Your job is to restate each entry word for word.

> **Given records**:
╔══

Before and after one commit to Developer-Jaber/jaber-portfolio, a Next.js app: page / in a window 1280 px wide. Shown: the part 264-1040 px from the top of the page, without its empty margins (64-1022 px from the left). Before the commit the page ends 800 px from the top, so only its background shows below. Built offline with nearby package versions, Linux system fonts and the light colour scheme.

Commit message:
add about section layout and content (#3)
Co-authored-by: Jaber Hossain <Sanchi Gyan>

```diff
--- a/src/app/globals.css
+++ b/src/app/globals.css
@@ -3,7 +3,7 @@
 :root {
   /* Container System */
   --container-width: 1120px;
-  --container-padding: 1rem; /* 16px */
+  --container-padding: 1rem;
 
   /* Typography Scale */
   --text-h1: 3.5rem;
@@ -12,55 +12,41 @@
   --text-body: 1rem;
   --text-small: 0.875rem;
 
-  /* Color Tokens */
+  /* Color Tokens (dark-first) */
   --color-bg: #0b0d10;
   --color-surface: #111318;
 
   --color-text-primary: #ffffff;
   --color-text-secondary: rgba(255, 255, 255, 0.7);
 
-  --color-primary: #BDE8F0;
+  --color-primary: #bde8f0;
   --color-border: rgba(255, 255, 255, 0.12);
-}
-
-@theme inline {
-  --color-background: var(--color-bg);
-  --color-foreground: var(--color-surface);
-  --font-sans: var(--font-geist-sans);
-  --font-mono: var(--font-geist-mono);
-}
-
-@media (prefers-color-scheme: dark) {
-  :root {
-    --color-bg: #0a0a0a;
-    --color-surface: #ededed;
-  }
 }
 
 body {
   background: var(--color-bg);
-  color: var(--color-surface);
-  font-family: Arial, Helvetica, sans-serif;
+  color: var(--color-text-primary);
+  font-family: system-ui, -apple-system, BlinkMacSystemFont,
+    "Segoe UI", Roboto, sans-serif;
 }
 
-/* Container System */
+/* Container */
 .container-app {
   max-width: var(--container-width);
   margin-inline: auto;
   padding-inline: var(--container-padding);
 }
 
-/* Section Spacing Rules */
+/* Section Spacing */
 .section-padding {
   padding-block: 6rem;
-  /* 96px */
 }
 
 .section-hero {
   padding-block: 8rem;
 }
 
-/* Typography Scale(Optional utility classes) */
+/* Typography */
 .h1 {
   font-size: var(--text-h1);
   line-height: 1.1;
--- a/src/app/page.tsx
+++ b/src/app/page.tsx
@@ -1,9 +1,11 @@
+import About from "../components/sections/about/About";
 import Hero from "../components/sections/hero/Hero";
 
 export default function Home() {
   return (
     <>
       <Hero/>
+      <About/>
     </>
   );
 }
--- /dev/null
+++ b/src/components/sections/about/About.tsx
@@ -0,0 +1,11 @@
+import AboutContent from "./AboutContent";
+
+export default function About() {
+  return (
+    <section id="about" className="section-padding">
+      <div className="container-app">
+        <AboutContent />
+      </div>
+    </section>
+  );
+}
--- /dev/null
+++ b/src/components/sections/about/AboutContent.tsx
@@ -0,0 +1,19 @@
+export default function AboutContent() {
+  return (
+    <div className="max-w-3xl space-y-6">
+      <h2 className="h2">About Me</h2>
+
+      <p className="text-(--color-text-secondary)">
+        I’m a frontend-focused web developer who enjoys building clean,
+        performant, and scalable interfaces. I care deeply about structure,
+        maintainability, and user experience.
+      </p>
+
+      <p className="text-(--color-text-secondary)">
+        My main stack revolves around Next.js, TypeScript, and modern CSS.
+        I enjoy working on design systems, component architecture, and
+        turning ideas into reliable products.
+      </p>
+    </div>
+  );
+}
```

╚══

> **Completed task**:
Before and after one commit to Developer-Jaber/jaber-portfolio, a Next.js app: page / in a window 1280 px wide. Shown: the part 264-1040 px from the top of the page, without its empty margins (64-1022 px from the left). Before the commit the page ends 800 px from the top, so only its background shows below. Built offline with nearby package versions, Linux system fonts and the light colour scheme.

Commit message:
add about section layout and content (#3)
Co-authored-by: Jaber Hossain <Sanchi Gyan>

```diff
--- a/src/app/globals.css
+++ b/src/app/globals.css
@@ -3,7 +3,7 @@
 :root {
   /* Container System */
   --container-width: 1120px;
-  --container-padding: 1rem; /* 16px */
+  --container-padding: 1rem;
 
   /* Typography Scale */
   --text-h1: 3.5rem;
@@ -12,55 +12,41 @@
   --text-body: 1rem;
   --text-small: 0.875rem;
 
-  /* Color Tokens */
+  /* Color Tokens (dark-first) */
   --color-bg: #0b0d10;
   --color-surface: #111318;
 
   --color-text-primary: #ffffff;
   --color-text-secondary: rgba(255, 255, 255, 0.7);
 
-  --color-primary: #BDE8F0;
+  --color-primary: #bde8f0;
   --color-border: rgba(255, 255, 255, 0.12);
-}
-
-@theme inline {
-  --color-background: var(--color-bg);
-  --color-foreground: var(--color-surface);
-  --font-sans: var(--font-geist-sans);
-  --font-mono: var(--font-geist-mono);
-}
-
-@media (prefers-color-scheme: dark) {
-  :root {
-    --color-bg: #0a0a0a;
-    --color-surface: #ededed;
-  }
 }
 
 body {
   background: var(--color-bg);
-  color: var(--color-surface);
-  font-family: Arial, Helvetica, sans-serif;
+  color: var(--color-text-primary);
+  font-family: system-ui, -apple-system, BlinkMacSystemFont,
+    "Segoe UI", Roboto, sans-serif;
 }
 
-/* Container System */
+/* Container */
 .container-app {
   max-width: var(--container-width);
   margin-inline: auto;
   padding-inline: var(--container-padding);
 }
 
-/* Section Spacing Rules */
+/* Section Spacing */
 .section-padding {
   padding-block: 6rem;
-  /* 96px */
 }
 
 .section-hero {
   padding-block: 8rem;
 }
 
-/* Typography Scale(Optional utility classes) */
+/* Typography */
 .h1 {
   font-size: var(--text-h1);
   line-height: 1.1;
--- a/src/app/page.tsx
+++ b/src/app/page.tsx
@@ -1,9 +1,11 @@
+import About from "../components/sections/about/About";
 import Hero from "../components/sections/hero/Hero";
 
 export default function Home() {
   return (
     <>
       <Hero/>
+      <About/>
     </>
   );
 }
--- /dev/null
+++ b/src/components/sections/about/About.tsx
@@ -0,0 +1,11 @@
+import AboutContent from "./AboutContent";
+
+export default function About() {
+  return (
+    <section id="about" className="section-padding">
+      <div className="container-app">
+        <AboutContent />
+      </div>
+    </section>
+  );
+}
--- /dev/null
+++ b/src/components/sections/about/AboutContent.tsx
@@ -0,0 +1,19 @@
+export default function AboutContent() {
+  return (
+    <div className="max-w-3xl space-y-6">
+      <h2 className="h2">About Me</h2>
+
+      <p className="text-(--color-text-secondary)">
+        I’m a frontend-focused web developer who enjoys building clean,
+        performant, and scalable interfaces. I care deeply about structure,
+        maintainability, and user experience.
+      </p>
+
+      <p className="text-(--color-text-secondary)">
+        My main stack revolves around Next.js, TypeScript, and modern CSS.
+        I enjoy working on design systems, component architecture, and
+        turning ideas into reliable products.
+      </p>
+    </div>
+  );
+}
```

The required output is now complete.